Jazz, film, and improvised culture.
NYAFF ’15: River Road
is hard to believe, but the current administration actually believes the
Chinese government is onboard with their climate change protocols. Of course,
these are the same people who believe the Iranian regime is a partner for
peace. One look at the environmental degradation of China’s provinces and Tibet
ought to curb everyone’s enthusiasm. Sadly, it is particularly apparent in northwest
Gansu, the traditional home to Yugur (“Old Uyghur”) herders. Viewers will see
how dry and desiccated the once fertile grassland has become in Li Ruijin’s River Road (trailer here), which screens as
part of the 2015 New York Asian Film Festival.
language is Turkic or Mongolic-based and their religion is Tibetan Buddhism.
Their way of life is rapidly vanishing, but Adikeer and Bartel’s grandfather
provides a link to the older, better days. Bartel, the older brother, lives
with the old man, while his younger brother boards at their primary school.
Their father promises to return for them at the end of the school term, as
usual. However, each year he arrives later and later, because he has ventured
further afield in search of grazable land for his herd. Unfortunately, after
their ailing grandfather passes away, the boys find themselves waiting in vain
for their father. With no other options, the lads set out, making their way
home on camelback.
Gansu has become desert, desert, desert everywhere, with not a blade of grass
to graze. There is not a lot water either. It will be a harsh journey, but the
older, entitled Bartel petulantly wastes much of his own in the early stages.
In contrast, Adikeer was born to be his father’s son, instinctively
understanding the desert’s challenges. However, he begrudges the hand-me-downs
and perceived second class treatment he receives from their family.
are some stunning shots of the boys walking through apparently abandoned cliff
dwellings, cave paintings, and temples, almost resembling space travelers on an
extinct alien planet. This is clearly a dire and deadly world. There are also
very real stakes involved in their fraternal conflict. We come to understand in
believably compelling terms how their resentments are rooted in misperceptions
of necessities dictated by the family’s circumstances. Naturally, an arduous
camel trek will only further fray their relationship.
the intimacy of the story, Li still incorporates an awareness of the region’s
once grand history, which only deepens the sense of tragedy. He and
cinematographer Liu Yonghong convey a tactile sense of the region—it’s hot and
dry. Yet, amidst the wasteland, a small contingent of Buddhist lamas represent
hope (and sacrifice). As the film’s lynchpins, the co-leads, Tang Long and Guo
Songtao are remarkably natural and unaffected, truly looking like rugged
River Road is a vividly
naturalistic depiction of environmental devastation and the extreme privation

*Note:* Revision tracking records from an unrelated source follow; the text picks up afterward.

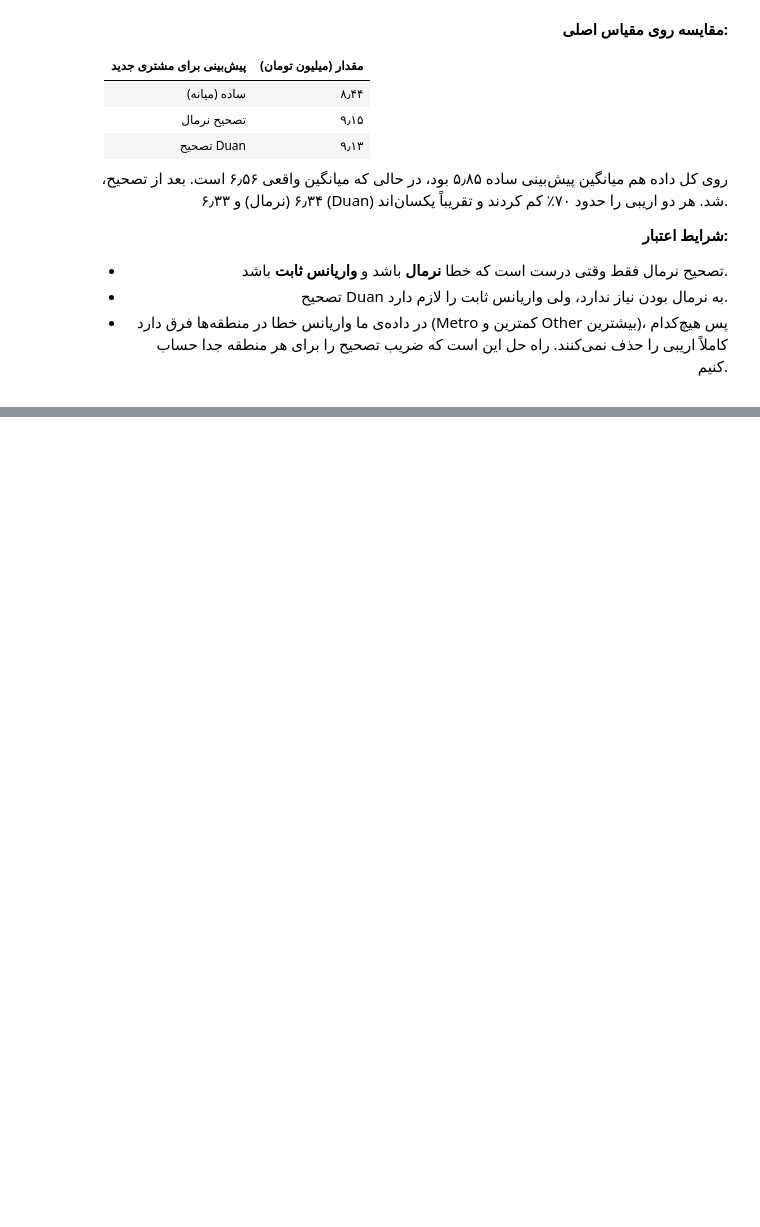
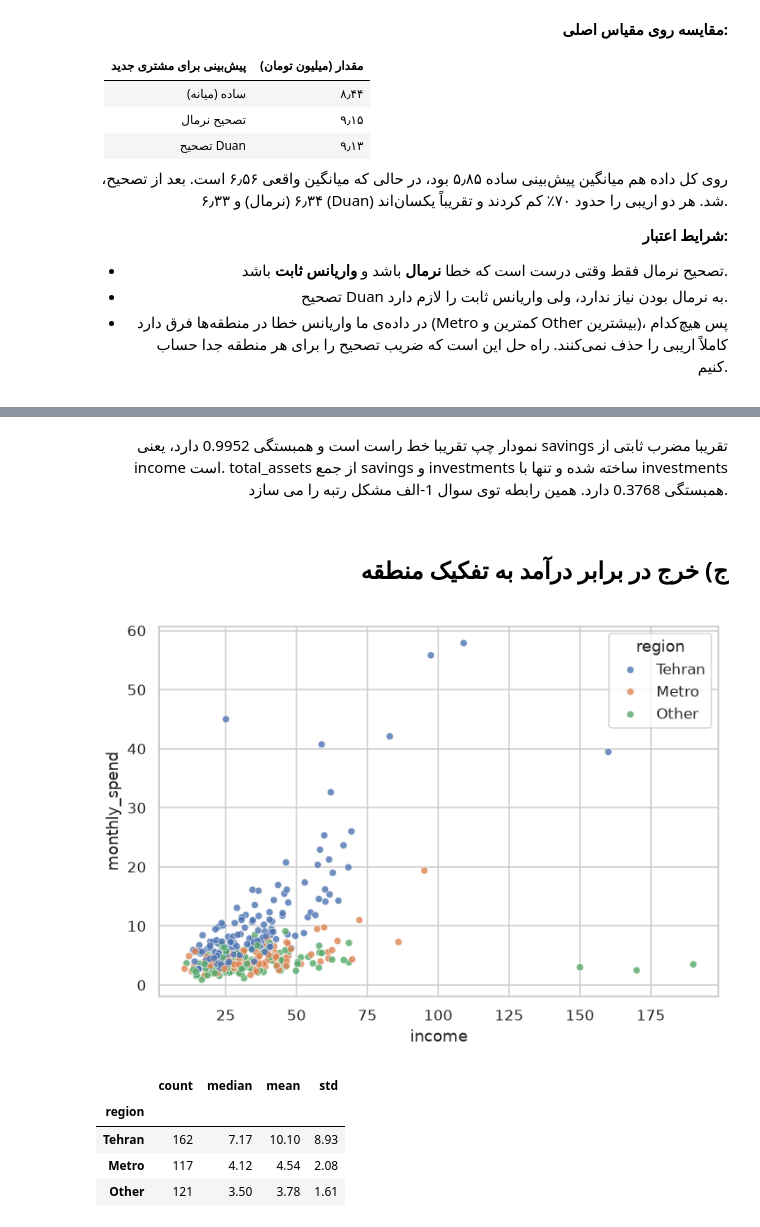
Before and after one commit to KiarashAkbari/ML-CHALLENGE, a Jupyter notebook: term-3/answers/quiz-1-answer/quiz-1-answer.ipynb, the cells around one changed output, grey strips where cells are left out. Drawn from its saved outputs; the diff is of its cells as text; code cells hidden in the pictures; blank space fills up the shorter version.

```diff
--- a/term-3/answers/quiz-1-answer/quiz-1-answer.ipynb
+++ b/term-3/answers/quiz-1-answer/quiz-1-answer.ipynb
@@ -1611,0 +1910,25 @@ OLS هم **نااریب** است و هم **سازگار**. برای نااریب
+# %% [markdown]
+<div dir="rtl" style="text-align: right;">
+
+نمودار چپ تقریبا خط راست است و همبستگی 0.9952 دارد، یعنی savings تقریبا مضرب ثابتی از income است. total_assets از جمع savings و investments ساخته شده و تنها با investments همبستگی 0.3768 دارد. همین رابطه توی سوال 1-الف مشکل رتبه را می سازد.
+
+</div>
+# %% [markdown]
+<div dir="rtl" style="text-align: right;">
+
+## ج) خرج در برابر درآمد به تفکیک منطقه
+
+</div>
+# %%
+plt.figure(figsize=(7.5, 5))
+sns.scatterplot(data=df, x='income', y='monthly_spend', hue='region', s=28, alpha=0.8)
+plt.show()
+
+df.groupby('region', observed=True)['monthly_spend'].agg(['count', 'median', 'mean', 'std']).round(2)
+# %% [output]
+[figure, added]
+|  | count | median | mean | std |
+| region |  |  |  |  |
+| Tehran | 162 | 7.17 | 10.10 | 8.93 |
+| Metro | 117 | 4.12 | 4.54 | 2.08 |
+| Other | 121 | 3.50 | 3.78 | 1.61 |
```
Also changed, not shown: parts of 103 cells of this notebook.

of the economically marginalized. Ironically, this means it is highly unlikely
most movie-goers in the People’s Republic will have much chance to see it. The

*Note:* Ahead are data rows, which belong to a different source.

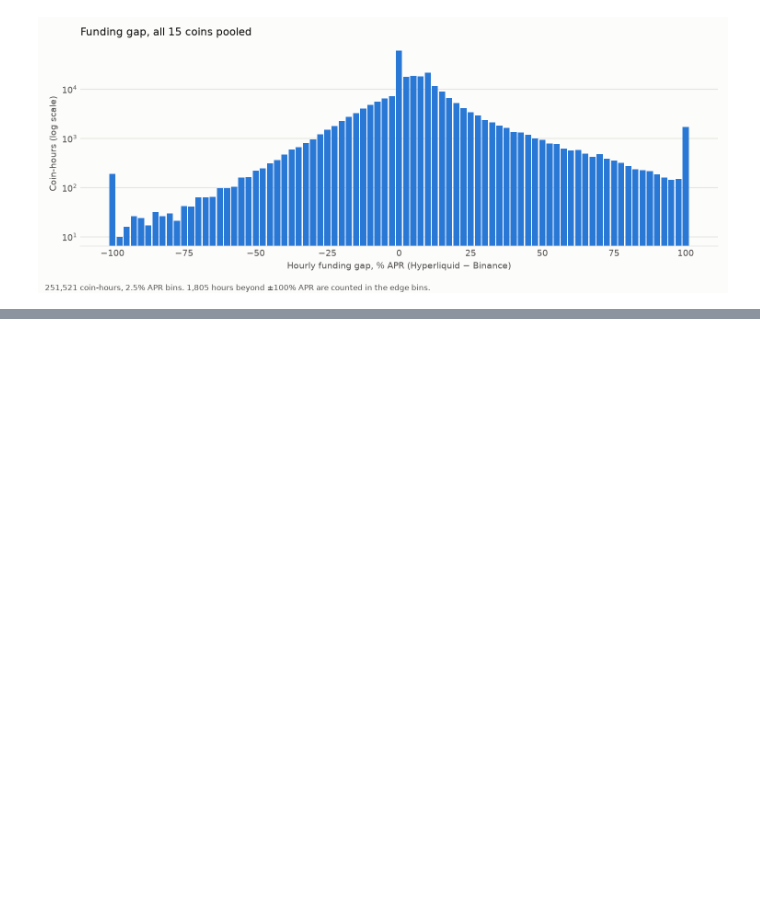
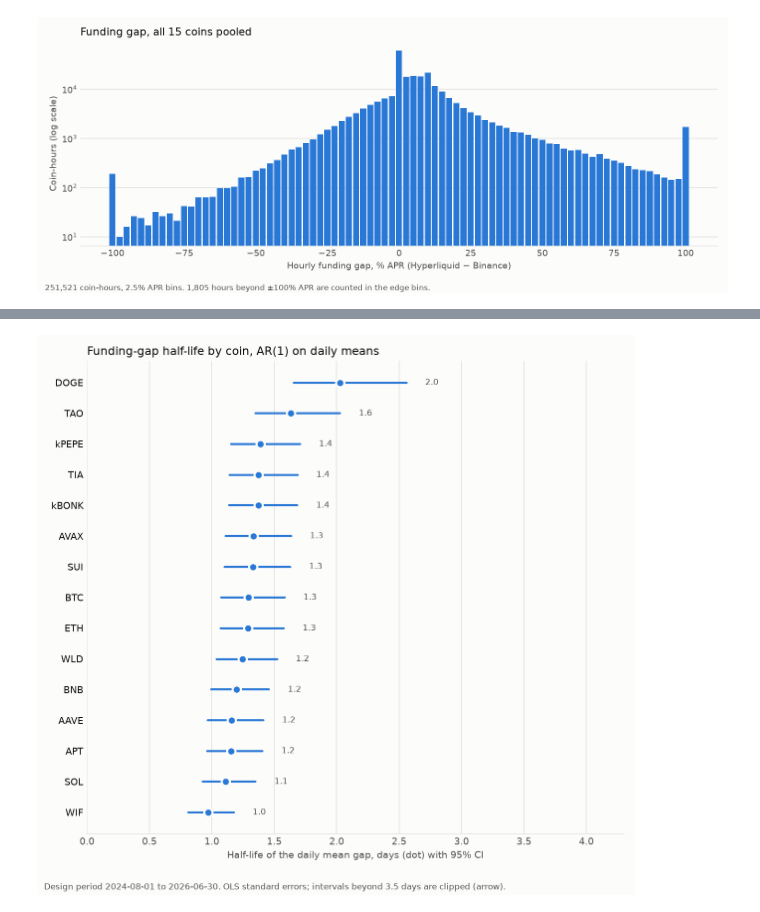
Before and after one commit to arthurfritscheck/funding-dislocations, a Jupyter notebook: notebooks/01_eda.ipynb, the cells around one changed output, grey strips where cells are left out. Saved outputs shown, nothing was run; the diff lists cells and outputs as text; code cells hidden in the pictures; blank space fills up the shorter version.

Commit message:
BNB interest-rate override and gap persistence analysis

```diff
--- a/notebooks/01_eda.ipynb
+++ b/notebooks/01_eda.ipynb
@@ -143,0 +175,4 @@ display(Image(filename=str(gap_stats.FIGURES / "eda_gap_histogram.png")))
+# %%
+display(Image(filename=str(gap_stats.FIGURES / "persistence_half_lives.png")))
+# %% [output]
+[figure, added]
```
Also changed, not shown: parts of 12 cells of this notebook, 14 other files.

sympathetic portrayal of the lamas does not help much either. For those in less
restrictively censored markets, it is an exhausting but rewarding viewing
experience. Recommended for those who appreciate independent Chinese cinema and
endangered cultures, River Road screens
this Friday (7/3) at the Walter Reade, as part of this year’s NYAFF.
Labels: Chinese Cinema, NYAFF '15